It found that the offer of £60 in compensation was disproportionately low and not representative of the serious failures in resolving the issues and its complaint handling.
The ombudsman acknowledged that the council had been the victim of a cyberattack at the time and lost records, but said that, despite this, it did not make reasonable efforts to look at other sources, such as emails, or to interview staff.
The ombudsman did recognise in its judgement that the landlord had learned from this case and welcomed its actions, including the creation of a new repairs charter.
It resulted in the landlord being told to pay the resident £1,500 in compensation and arrange a decant as a matter of urgency. The landlord must also carry out a thorough investigation of the issues at the property to provide the resident with information in writing about its repair plans.
A spokesperson for Hackney Council said: “We accept there were failures made while dealing with this case and that the service we provided fell well below that we expect to provide our residents. We are sorry for the distress this has caused the resident.
“We had been working, unsuccessfully, with the resident to gain access to their home to undertake the necessary works – including offering a temporary home whilst we carried out the repairs.
“Unfortunately, this prolonged the time taken to carry out the work. The resident has since been moved into a new, permanent home.
“In 2020, the council was the victim of a criminal cyberattack which resulted, at the time, in the loss of all our ICT systems and processes. This impacted on our ability to retrieve our housing management and repairs data as well as historic records, and sadly impeded our ability to investigate the resident’s complaint.
“The issues outlined in the report were further complicated by the impact of the COVID pandemic, during which we were only able to provide an urgent and emergency repair service.
“A new repairs charter is being developed to provide residents with a clear picture of the standard we are setting ourselves and what they should expect from the service in the future.
“We are disappointed with the finding, but we recognise our failings and we are continually taking steps to enhance the service we provide to residents, including improving how we communicate the outcomes of any inspections our surveyors undertake.
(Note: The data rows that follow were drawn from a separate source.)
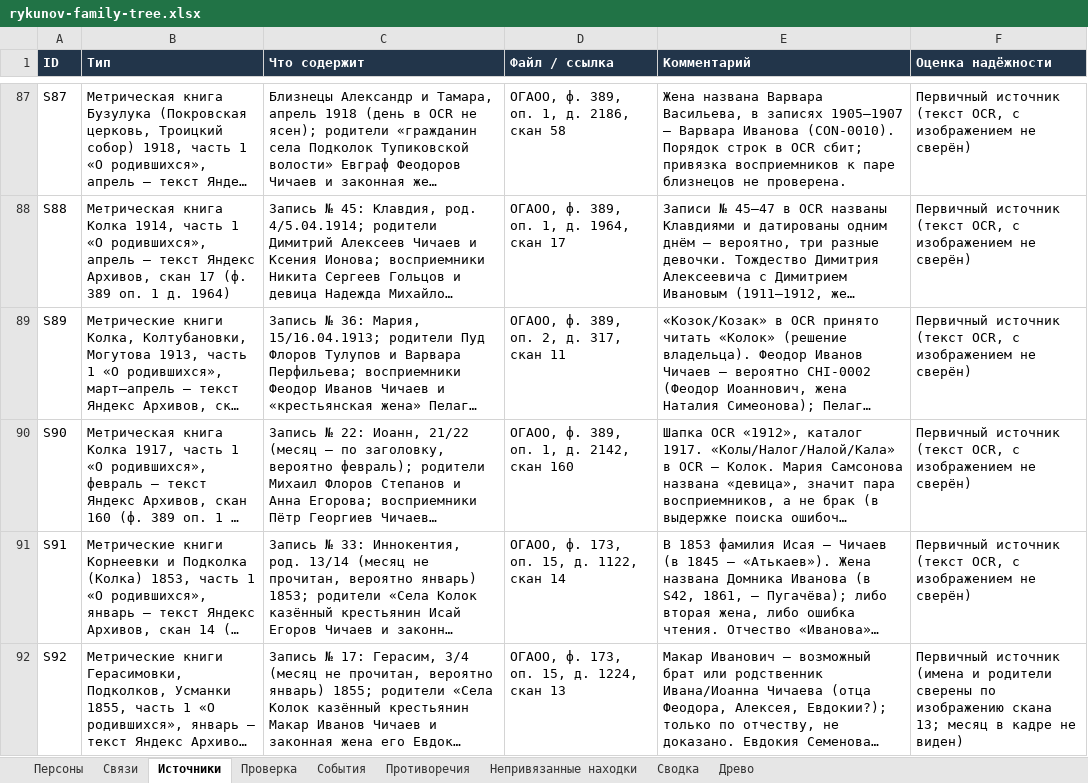
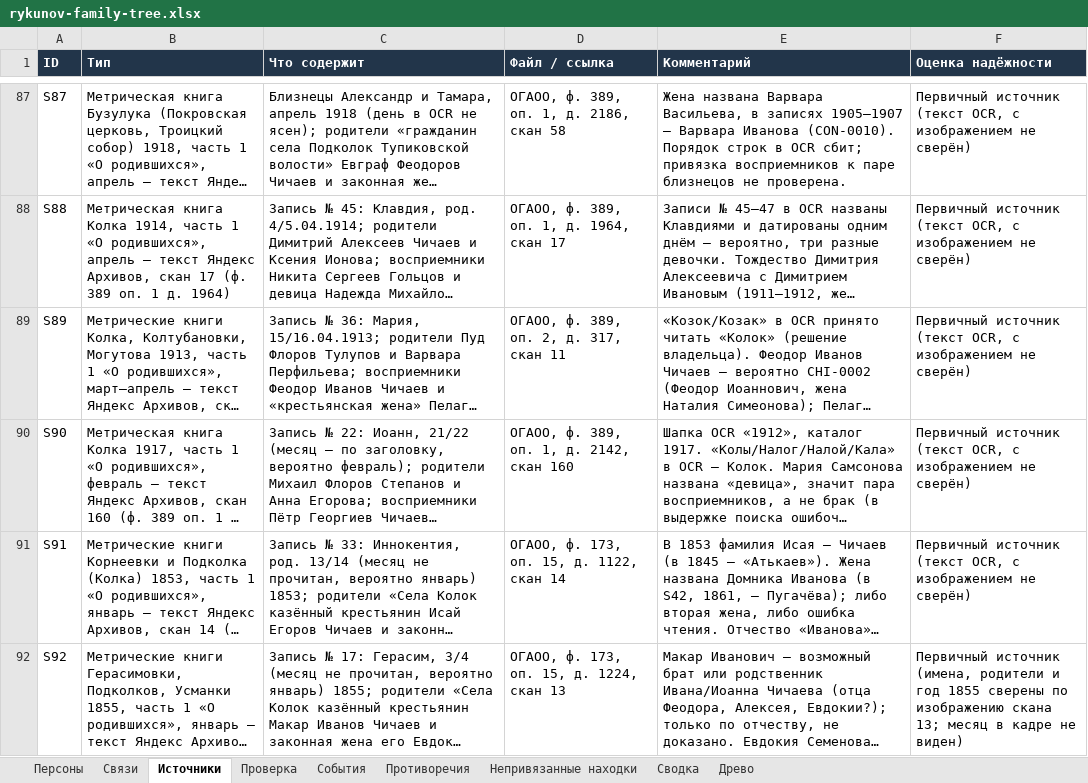
Before and after one commit to kilevoy/rykunov-family-tree, an Excel workbook: data/rykunov-family-tree.xlsx, sheet Источники, drawn as a sheet; only a part is shown, gaps mark what is left out; long unchanged cells end in …; values as stored, in another font and other column widths than the file's, no borders; the diff names each change by its address in the sheet, - before the commit and + after, or states it on an @@ line.

```diff
--- a/data/rykunov-family-tree.xlsx (sheet Источники)
+++ b/data/rykunov-family-tree.xlsx (sheet Источники)
-F92 (Оценка надёжности): Первичный источник (имена и родители сверены по…
+F92 (Оценка надёжности): Первичный источник (имена, родители и год 1855 сверены по…
```
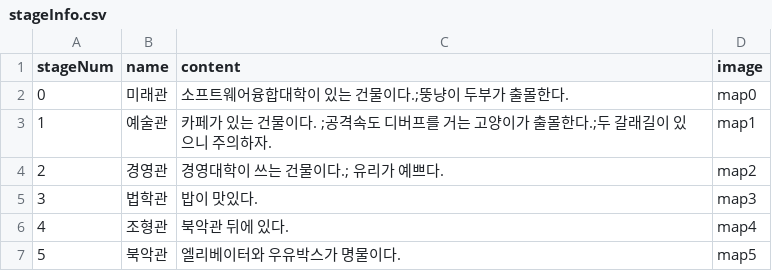
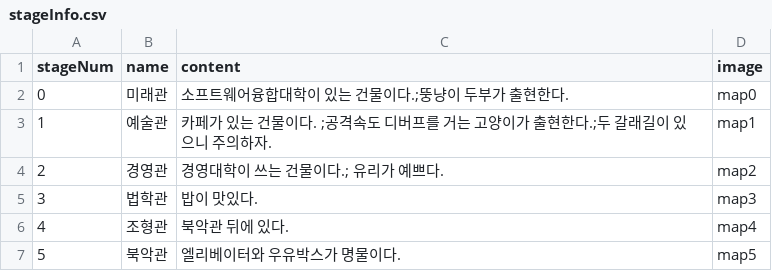
Before and after one commit to leeZn30/KookCatDefense, a CSV file: Assets/Resources/stageInfo.csv, drawn as a sheet.

```diff
--- a/Assets/Resources/stageInfo.csv
+++ b/Assets/Resources/stageInfo.csv
@@ -1,4 +1,4 @@
 stageNum,name,content,image
-0,미래관,소프트웨어융합대학이 있는 건물이다.;뚱냥이 두부가 출몰한다.,map0
-1,예술관,카페가 있는 건물이다. ;공격속도 디버프를 거는 고양이가 출몰한다.;두 갈래길이 있으니 주의하자.,map1
+0,미래관,소프트웨어융합대학이 있는 건물이다.;뚱냥이 두부가 출현한다.,map0
+1,예술관,카페가 있는 건물이다. ;공격속도 디버프를 거는 고양이가 출현한다.;두 갈래길이 있으니 주의하자.,map1
 2,경영관,경영대학이 쓰는 건물이다.; 유리가 예쁘다.,map2
```
Also changed, not shown: 4 other files.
“We will use the findings of this investigation to improve our processes to prevent issues like this occurring in the future.”